In the records below, find the line containing "scope: the plaque" and the line containing "the wording. Brian's"; please repeat exactly the lines from one to the other, both included, and nothing more.

(Before-and-after change records)
========

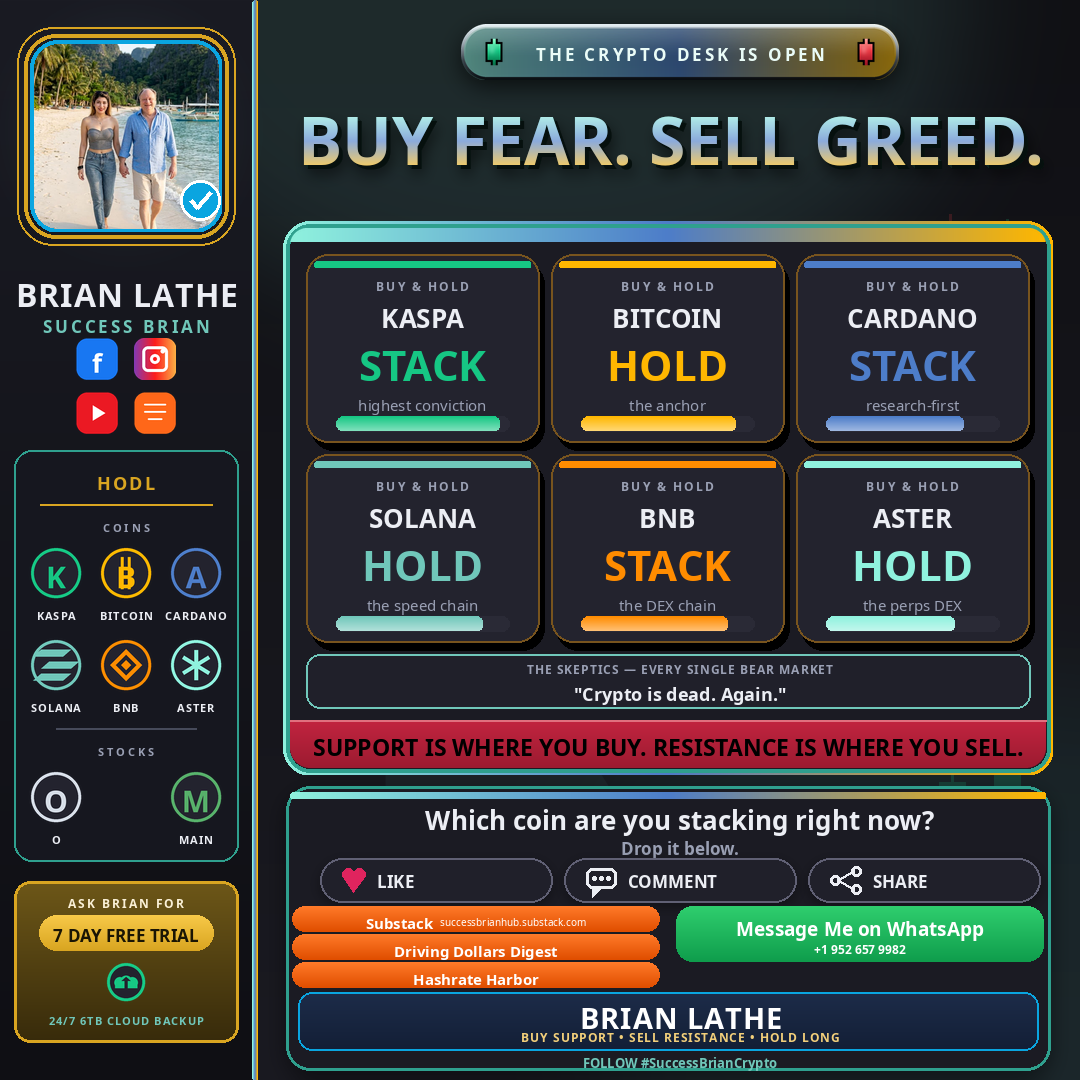
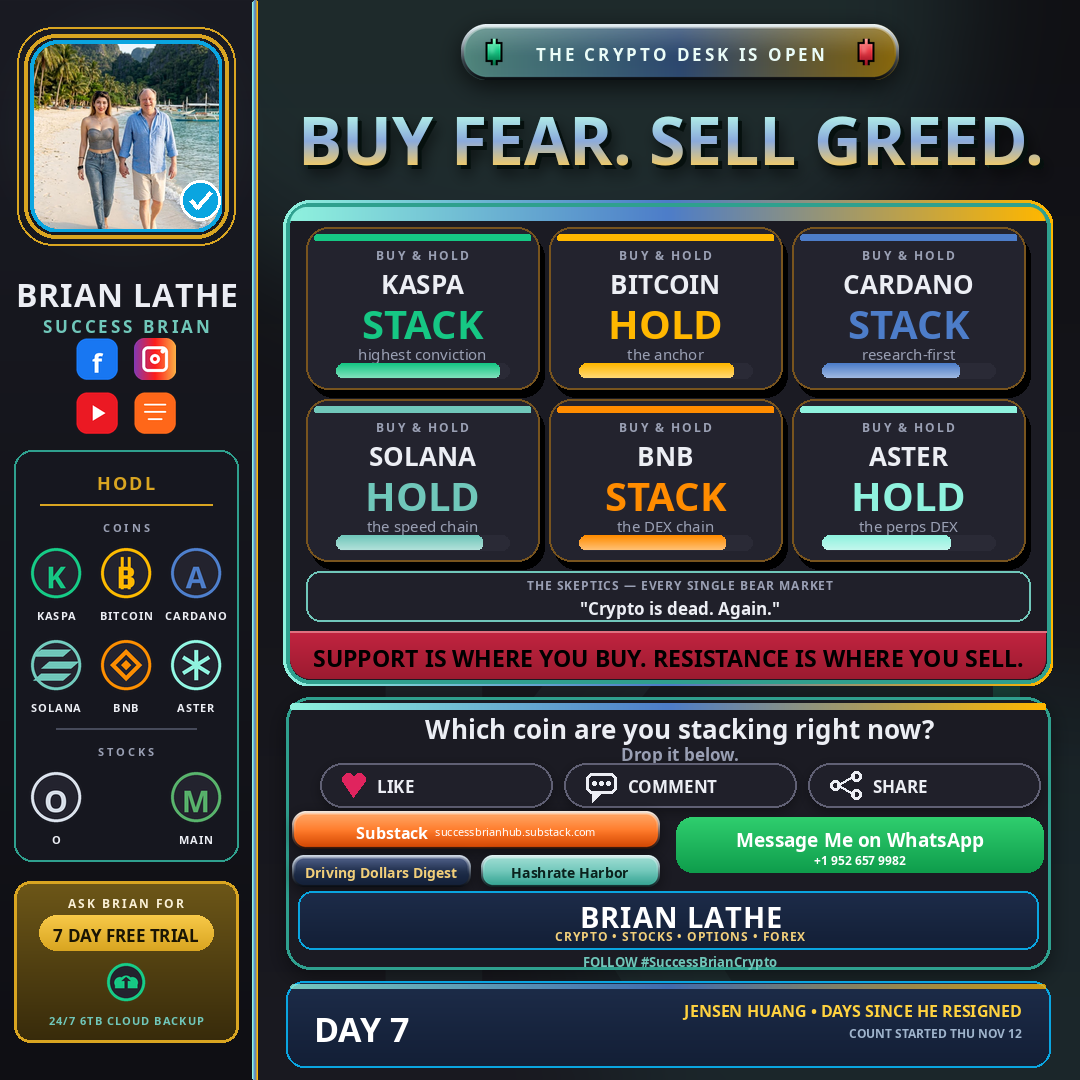
crypto crossover: signature plaque branding = Brians markets (Brian 2026-11-18 22:57 CST: "branding (on right side): Brian Lathe -- Crypto, Stocks, Options, Forex") — plaque second line BUY SUPPORT / SELL RESISTANCE / HOLD LONG -> CRYPTO - STOCKS - OPTIONS - FOREX in the plaques gold small-caps gram

diff --git a/tools/audience/render_crypto_crossover.py b/tools/audience/render_crypto_crossover.py
@@ -75,6 +75,18 @@ connect card KEEPS its "BUY SUPPORT • SELL RESISTANCE • HOLD
 LONG" line exactly as it was — Brian scoped the removal to the
 rail only. crypto_template.py's own tagline usage is untouched.
 
+Branding ruling (Brian, 2026-11-18 22:57 CST): "branding (on
+right side): Brian Lathe -- Crypto, Stocks, Options, Forex".
+The signature plaque's line is now Brian's markets — CRYPTO,
+STOCKS, OPTIONS, FOREX, bullet-separated in the plaque's gold
+small-caps grammar — under the unchanged BRIAN LATHE name.
+This ruling speaks directly to the plaque's content, so it
+SUPERSEDES the tagline's survival there under the 22:12 CST
+"just from the rail" scope: the plaque no longer carries "BUY
+SUPPORT • SELL RESISTANCE • HOLD LONG". The rail removal stands
+as ruled; the FOLLOW #SuccessBrianCrypto line and everything
+else in the piece are untouched.
+
 CTA ruling (Brian, 2026-11-18 22:12 CST): "crunch everything up
 to leave room for a call to action like spencer is on the other."
 The rail's content is compressed upward (icons tightened, the
@@ -275,12 +287,10 @@ Open items flagged for Brian (not decided here):
   Brian removed it (22:11/22:12 CST rulings above); the slot is
   closed and the rail carries no brand line. D1 remains open for
   the Format Library.
-- The signature plaque's second line: the AI version reads "AI
-  INSIGHTS THAT SAVE YOU REAL MONEY". The crypto theme's materials
-  supply no insights-parallel line, so the plaque carries the desk's
-  own line in full — "BUY SUPPORT • SELL RESISTANCE • HOLD LONG" —
-  agent-placed, awaiting Brian's ruling on the wording. Brian's
-  22:12 CST scope correction left the plaque line untouched.
+- The signature plaque's second line is RULED (Brian, 2026-11-18
+  22:57 CST, branding ruling above): Brian's markets — CRYPTO,
+  STOCKS, OPTIONS, FOREX — under his name. The agent-placed
+  tagline that stood there awaiting a ruling is superseded.
 - The rail CTA foot block's wording is Brian's own (22:16 CST
   ruling above) — the earlier agent-drafted placeholder was
   superseded before approval and no longer appears.
@@ -1183,15 +1193,15 @@ def main():
 
     # THE SIGNATURE — the crossover's navy plaque (slimmed vs the
     # AI card so the blogs line and the desk's hashtag line also
-    # fit inside this card). Second line: the crypto desk's own
-    # line (see the module docstring — flagged for Brian's ruling).
+    # fit inside this card). Second line: Brian's markets, per
+    # his branding ruling (2026-11-18 22:57 CST; see docstring).
     _pq = _vgrad(W - 30 - (RAIL_W + 34) - 24, 58, "#1d2c49", "#131f36", 14)
     img.paste(_pq, (RAIL_W + 46, T + 194), _pq)
     d = ImageDraw.Draw(img)
     d.rounded_rectangle([RAIL_W + 46, T + 194, W - 42, T + 252], 14,
                         outline="#0aa5e0", width=2)
     cx_text(d, CX, T + 200, "BRIAN LATHE", font(FB, 29), "white", tracking=1)
-    cx_text(d, CX, T + 231, "BUY SUPPORT \u2022 SELL RESISTANCE \u2022 HOLD LONG",
+    cx_text(d, CX, T + 231, "CRYPTO \u2022 STOCKS \u2022 OPTIONS \u2022 FOREX",
             font(FB, 12), "#f2cf7a", tracking=1)
     # the desk's hashtag line, closing the card
     cx_text(d, CX, T + 256, ct.CRYPTO_BRAND["hashtag"],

========

## Task solution
+"just from the rail" scope: the plaque no longer carries "BUY
+SUPPORT • SELL RESISTANCE • HOLD LONG". The rail removal stands
+as ruled; the FOLLOW #SuccessBrianCrypto line and everything
+else in the piece are untouched.
+
 CTA ruling (Brian, 2026-11-18 22:12 CST): "crunch everything up
 to leave room for a call to action like spencer is on the other."
 The rail's content is compressed upward (icons tightened, the
@@ -275,12 +287,10 @@ Open items flagged for Brian (not decided here):
   Brian removed it (22:11/22:12 CST rulings above); the slot is
   closed and the rail carries no brand line. D1 remains open for
   the Format Library.
-- The signature plaque's second line: the AI version reads "AI
-  INSIGHTS THAT SAVE YOU REAL MONEY". The crypto theme's materials
-  supply no insights-parallel line, so the plaque carries the desk's
-  own line in full — "BUY SUPPORT • SELL RESISTANCE • HOLD LONG" —
-  agent-placed, awaiting Brian's ruling on the wording. Brian's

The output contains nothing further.